**What is needed**
Repeat the records below exactly as they appear, leaving out any pictures.

Start of Input

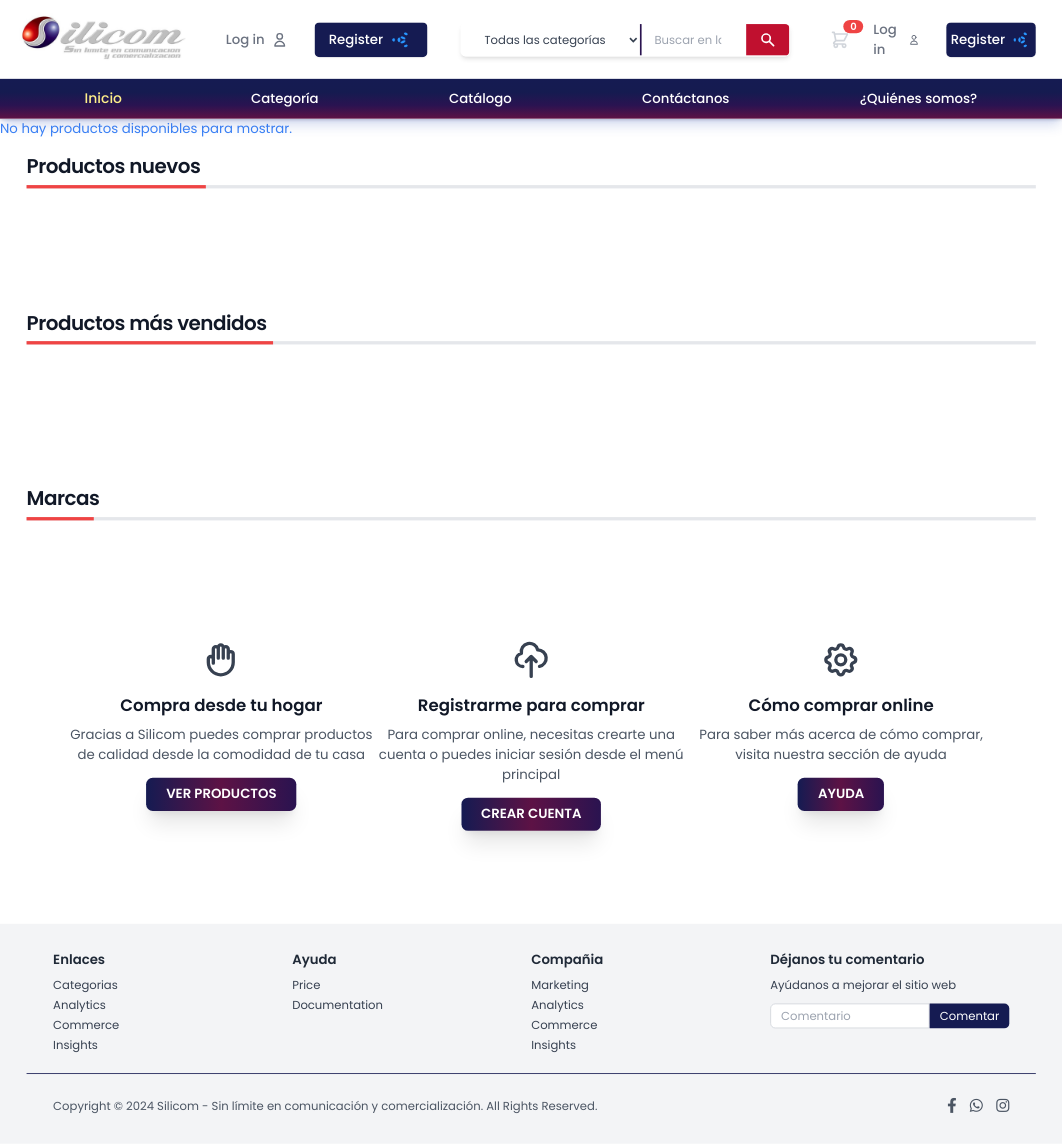
Repository: Francovg18/ecommerce
Page: /dashboard/payments
An editor plug-in stored every save of this project. The page is shown before and after the next save, followed by the edit.
The browser window is 1280 px wide. The pictures show the whole page, at 83% of full size.
The page's requests for data from a server got no answer. The project was rebuilt for these pictures with package versions that can differ from the ones it lists, and the page was loaded fresh each time. No one was signed in, and anything a server would have sent is missing. Also part of the build but not shown: src/containers/errors/Error404.jsx, src/containers/auth/Signup.js, src/containers/auth/Login.js, src/containers/auth/Activate.js, src/containers/auth/ResetPassword.js, src/containers/auth/ResetPasswordConfirm.js, src/components/product/ProductCard.js, src/helpers/fixedPrices.js and 24 more. Imported but missing from the stored project, and not drawn on this page: src/containers/pages/ContactUs.

Above is the page before, as saved 2025-01-22 20:40:09.

After the next save:
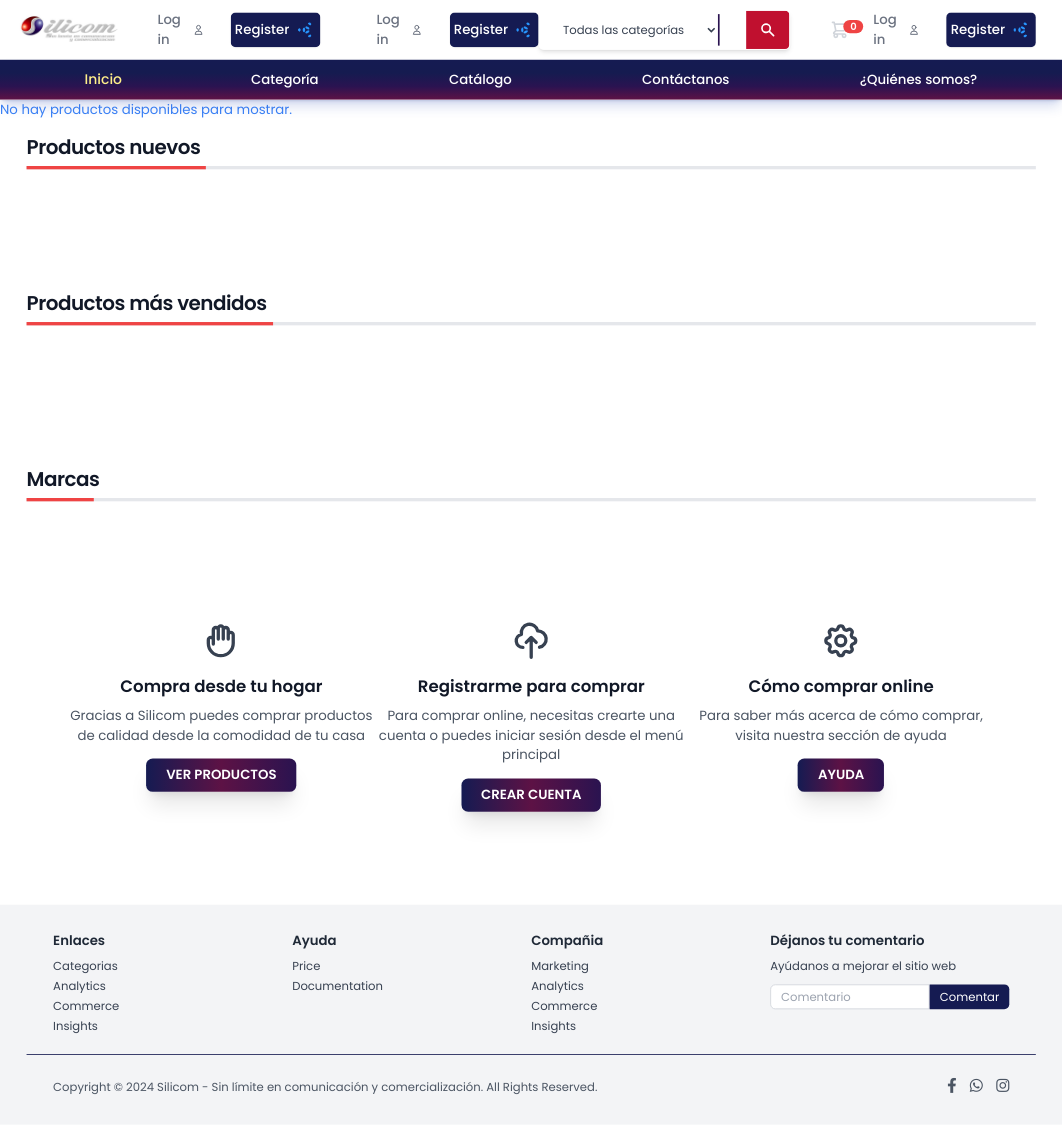
Saved 41 s later.
--- a/src/components/navigation/Navbar.js
+++ b/src/components/navigation/Navbar.js
@@ -182,6 +182,7 @@
       <Popover.Group as="nav" className="flex space-x-10">
         {window.location.pathname === '/search' ? null : (
           <div className="flex flex-1 justify-center">
+            {isAuthenticated ? authLinks:guestLinks}
             <SearchBox
               search={search}
               onChange={onChange}

After the save that followed:
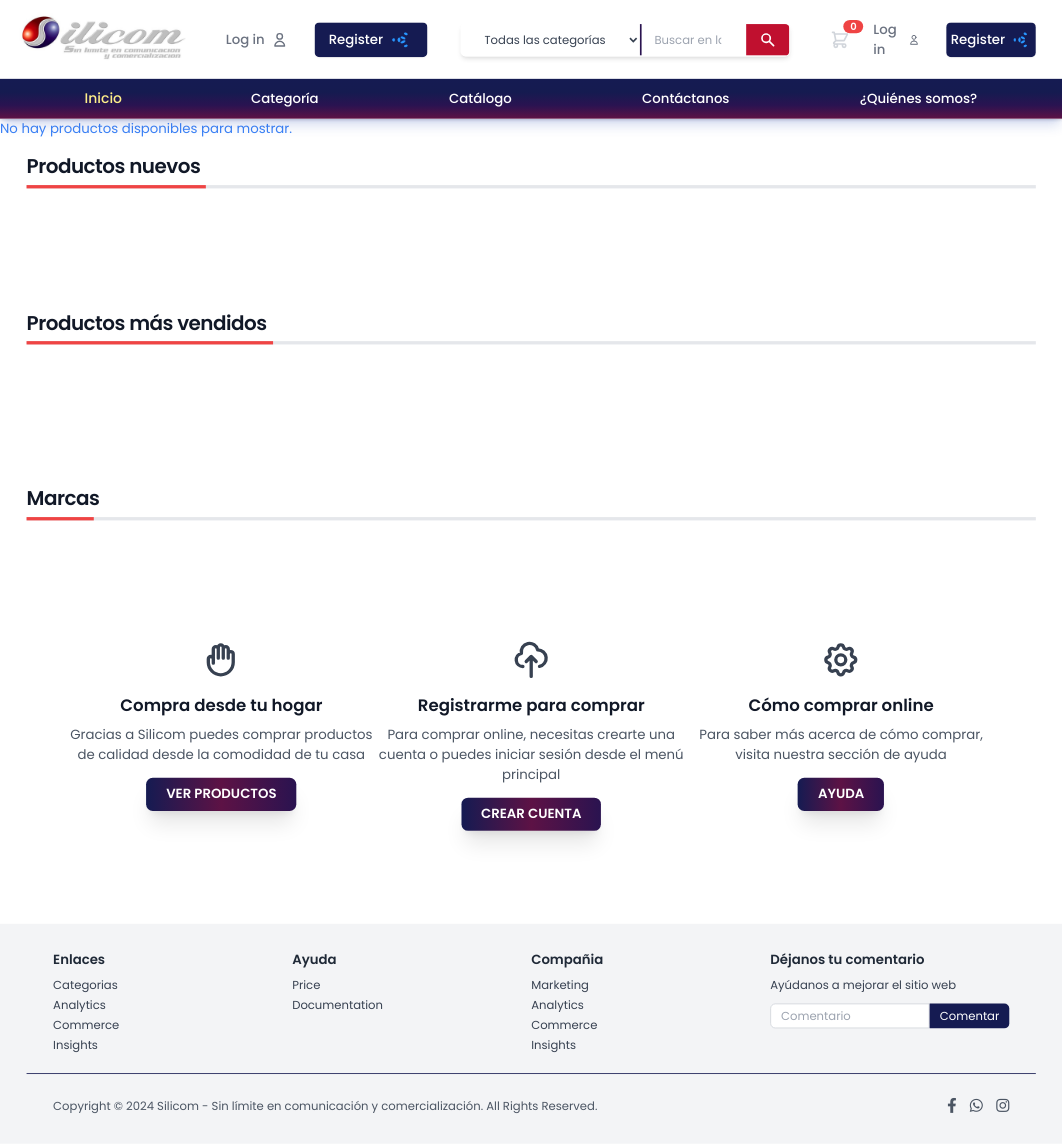
Saved 9 s later.
--- a/src/components/navigation/Navbar.js
+++ b/src/components/navigation/Navbar.js
@@ -182,7 +182,6 @@
       <Popover.Group as="nav" className="flex space-x-10">
         {window.location.pathname === '/search' ? null : (
           <div className="flex flex-1 justify-center">
-            {isAuthenticated ? authLinks:guestLinks}
             <SearchBox
               search={search}
               onChange={onChange}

End of Input

**Output below**
Repository: Francovg18/ecommerce
Page: /dashboard/payments
An editor plug-in stored every save of this project. The page is shown before and after the next save, followed by the edit.
The browser window is 1280 px wide. The pictures show the whole page, at 83% of full size.
The page's requests for data from a server got no answer. The project was rebuilt for these pictures with package versions that can differ from the ones it lists, and the page was loaded fresh each time. No one was signed in, and anything a server would have sent is missing. Also part of the build but not shown: src/containers/errors/Error404.jsx, src/containers/auth/Signup.js, src/containers/auth/Login.js, src/containers/auth/Activate.js, src/containers/auth/ResetPassword.js, src/containers/auth/ResetPasswordConfirm.js, src/components/product/ProductCard.js, src/helpers/fixedPrices.js and 24 more. Imported but missing from the stored project, and not drawn on this page: src/containers/pages/ContactUs.

Above is the page before, as saved 2025-01-22 20:40:09.

After the next save:
Saved 41 s later.
--- a/src/components/navigation/Navbar.js
+++ b/src/components/navigation/Navbar.js
@@ -182,6 +182,7 @@
       <Popover.Group as="nav" className="flex space-x-10">
         {window.location.pathname === '/search' ? null : (
           <div className="flex flex-1 justify-center">
+            {isAuthenticated ? authLinks:guestLinks}
             <SearchBox
               search={search}
               onChange={onChange}

After the save that followed:
Saved 9 s later.
--- a/src/components/navigation/Navbar.js
+++ b/src/components/navigation/Navbar.js
@@ -182,7 +182,6 @@
       <Popover.Group as="nav" className="flex space-x-10">
         {window.location.pathname === '/search' ? null : (
           <div className="flex flex-1 justify-center">
-            {isAuthenticated ? authLinks:guestLinks}
             <SearchBox
               search={search}
               onChange={onChange}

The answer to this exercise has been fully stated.